Each element rendered on a webpage is surrounded by an imaginary box identified by four sides left, right, top and bottom. CSS allows controlling CSS properties Border, Margin and padding on all these four sides.
This box represents the content of the element surrounded by margins, padding and borders on all the four sides. The complete web page also follows the CSS Box Model. All the elements defined in HTML which represent some visible content of the page are considered as boxes. These are paragraph, table, image, headings, span, div, form, and all the form elements. So, we can say that an HTML page is a container box that contains one box each for every element added.
The border is the outline of the CSS box with element. The Margin property is the distance or border of the element from borders of its neighboring elements. The Padding property is the distance between the content of the element from the border of the element box.
By using the desired side name you can control the values of these properties along with your required side. That also implies that you can apply different color or style to all borders of an element. You can set different padding and margin values for all the four sides of an element. This gives you a lot of flexibility to make you pages more presentable.

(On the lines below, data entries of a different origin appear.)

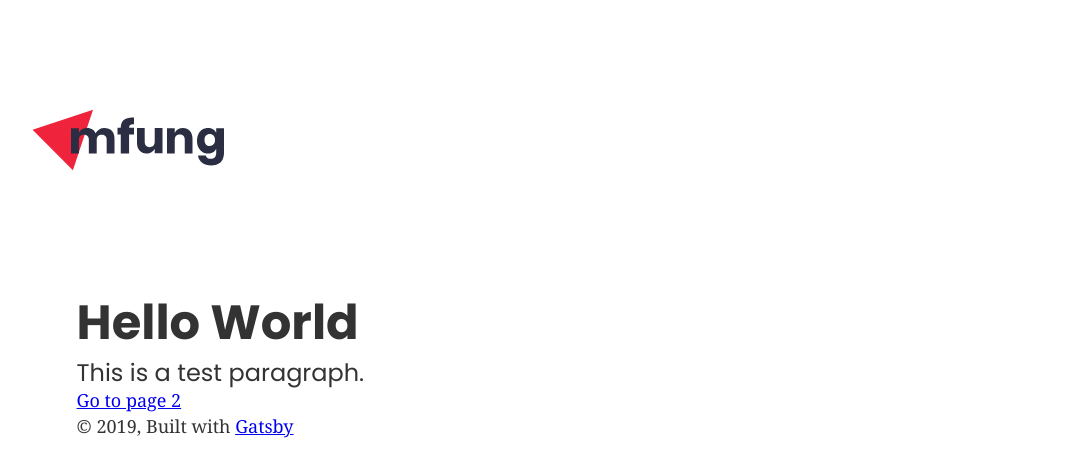
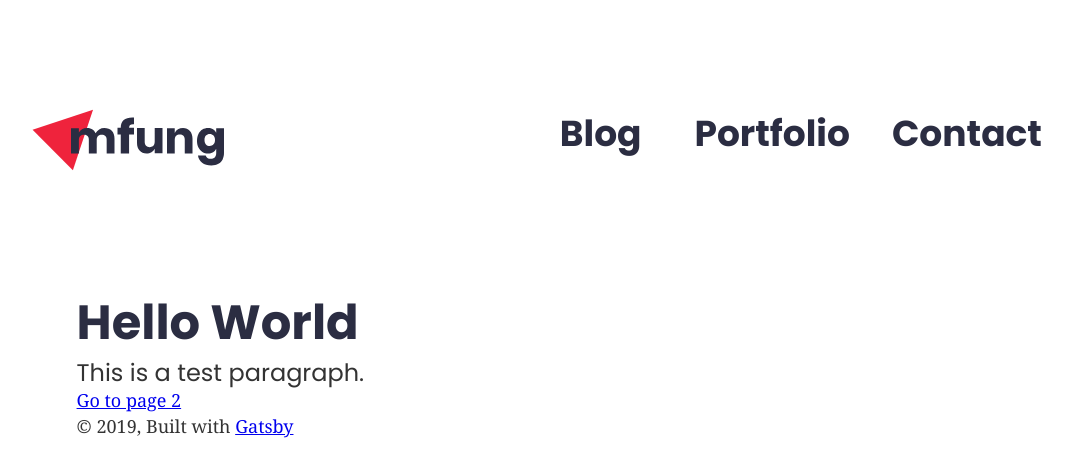
Before and after one commit to mfung1/mfung-gatsby, a Gatsby site: page / in a window 1280 px wide. Shown: the whole page, without its empty margins (103-1175 px from the left). Built offline with nearby package versions, Linux system fonts and the light colour scheme; Gatsby itself is replaced by a stand-in of ours.

Commit message:
Misc fixes

```diff
--- a/src/components/01-Atoms/Grid/grid.module.scss
+++ b/src/components/01-Atoms/Grid/grid.module.scss
@@ -1,9 +1,24 @@
 .grid {
   display: grid;
+  align-items: center;
   margin: 0;
 
   &-half {
     grid-template-columns: repeat(2, 1fr);
     grid-gap: 24px;
   }
+
+  &-third {
+    grid-template-columns: repeat(3, 1fr);
+    grid-gap: 24px;
+  }
+  &-gap-16 {
+    grid-gap: 16px;
+  }
+  &-gap-24 {
+    grid-gap: 24px;
+  }
+  &-gap-42 {
+    grid-gap: 42px;
+  }
 }
--- a/src/components/01-Atoms/Grid/index.js
+++ b/src/components/01-Atoms/Grid/index.js
@@ -1,5 +1,5 @@
 import React from 'react';
-import styles from './grid.module.css';
+import styles from './grid.module.scss';
 
 const Grid = (props) => {
   return (
--- a/src/components/01-Atoms/Typography/Headings/heading.module.scss
+++ b/src/components/01-Atoms/Typography/Headings/heading.module.scss
@@ -1,6 +1,8 @@
+@import '../../colours.scss';
 h1,h2,
 h3,h4 {
   font-family: Poppins, Arial, Helvetica, sans-serif;
+  color: $dark;
   margin: 0;
 }
 
--- a/src/components/01-Atoms/reset.scss
+++ b/src/components/01-Atoms/reset.scss
@@ -1,6 +1,9 @@
 * {
   color: $dark;
   font-family: Poppins, Arial, Helvetica, sans-serif;
+  -webkit-font-smooothing: antialiased;
+  -moz-osx-font-smoothing: grayscale;
+  box-sizing: border-box;
 }
 body {
   background: $iceBlue;
--- a/src/components/02-Molecules/Link/index.js
+++ b/src/components/02-Molecules/Link/index.js
@@ -0,0 +1,14 @@
+import React from 'react';
+import {Link} from 'gatsby';
+import styles from './link.module.scss';
+const MFLink = (props) => {
+  return (
+  <Link to={props.path} className={`${styles['mf-link']} ${props.level ? styles[`mf-link-${props.level}`] : ''}`} activeClassName={`${styles['mf-lnk-active']}`}>
+    <span>
+      {props.text}
+    </span>
+  </Link>
+  );
+}
+
+export default MFLink;
--- a/src/components/02-Molecules/Link/link.module.scss
+++ b/src/components/02-Molecules/Link/link.module.scss
@@ -0,0 +1,30 @@
+@import '../../01-Atoms/colours.scss';
+
+.mf-link {
+  color: $dark;
+  line-height: normal;
+  text-decoration: none;
+  display: block;
+  text-align: center;
+  font-family: Poppins, Arial, Helvetica, sans-serif;
+  font-weight: bold;
+  position: relative;
+  &-t1 {
+    font-size: 36px;
+  }
+  &-t2 {
+    font-size: 24px;
+  }
+  &-t3 {
+    font-size: 16px;
+  }
+
+  &-active span::after{
+    content: '';
+    position: absolute;
+    display: block;
+    width: 100%;
+    height: 4px;
+    background-color: $pinkishRed;
+  }
+}
--- /dev/null
+++ b/src/components/03-Organisms/Navigation/header.js
@@ -0,0 +1,62 @@
+import { Link } from "gatsby"
+import PropTypes from "prop-types"
+import React from "react"
+
+import Grid from '../../01-Atoms/Grid';
+import Logo from '../../01-Atoms/Logo';
+import MFLink from '../../02-Molecules/Link';
+
+const Header = ({ siteTitle }) => (
+  <header
+    style={{
+      marginBottom: `110px`,
+    }}
+  >
+    <div
+      style={{
+        margin: `0 auto`,
+        maxWidth: 1058,
+        padding: `89px 24px 0`,
+      }}
+    >
+      <Grid split="half">
+        <Link
+          to="/"
+          style={{
+            color: `white`,
+            textDecoration: `none`,
+          }}
+          >
+          <Logo/>
+        </Link>
+        <Grid split="third" gap="42">
+          <MFLink
+            path="/blog"
+            level="t1"
+            text="Blog"
+          />
+          <MFLink
+            path="/portfolio"
+            level="t1"
+            text="Portfolio"
+          />
+          <MFLink
+            path="/contact"
+            level="t1"
+            text="Contact"
+          />
+        </Grid>
+      </Grid>
+    </div>
+  </header>
+)
+
+Header.propTypes = {
+  siteTitle: PropTypes.string,
+}
+
+Header.defaultProps = {
+  siteTitle: ``,
+}
+
+export default Header
--- a/src/components/header.js
+++ /dev/null
@@ -1,41 +0,0 @@
-import { Link } from "gatsby"
-import PropTypes from "prop-types"
-import React from "react"
-
-import Logo from '../components/01-Atoms/Logo';
-
-const Header = ({ siteTitle }) => (
-  <header
-    style={{
-      marginBottom: `110px`,
-    }}
-  >
-    <div
-      style={{
-        margin: `0 auto`,
-        maxWidth: 1058,
-        padding: `89px 24px 0`,
-      }}
-    >
-      <Link
-        to="/"
-        style={{
-          color: `white`,
-          textDecoration: `none`,
-        }}
-        >
-        <Logo/>
-      </Link>
-    </div>
-  </header>
-)
-
-Header.propTypes = {
-  siteTitle: PropTypes.string,
-}
-
-Header.defaultProps = {
-  siteTitle: ``,
-}
-
-export default Header
--- a/src/components/layout.js
+++ b/src/components/layout.js
@@ -9,7 +9,7 @@ import React from "react"
 import PropTypes from "prop-types"
 import { useStaticQuery, graphql } from "gatsby"
 
-import Header from "./header";
+import Header from "./03-Organisms/Navigation/header";
 import "../components/01-Atoms/config.scss";
 import "./layout.css"
 
```
Also changed, not shown: src/components/01-Atoms/Logo/index.js (+1 -1 lines).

Consider this example. If you write some text in <P>, the paragraph tag, then its text is taken as content in the paragraph. CSS Box Model considers this text of paragraph tag in a box with invisible borders by default. The border can be shown by setting its style as ‘SOLID’. Padding is defined as the space between the border and the text of the paragraph. If you have another paragraph above or below this paragraph then margin is the space between borders of the CSS boxes of these paragraphs.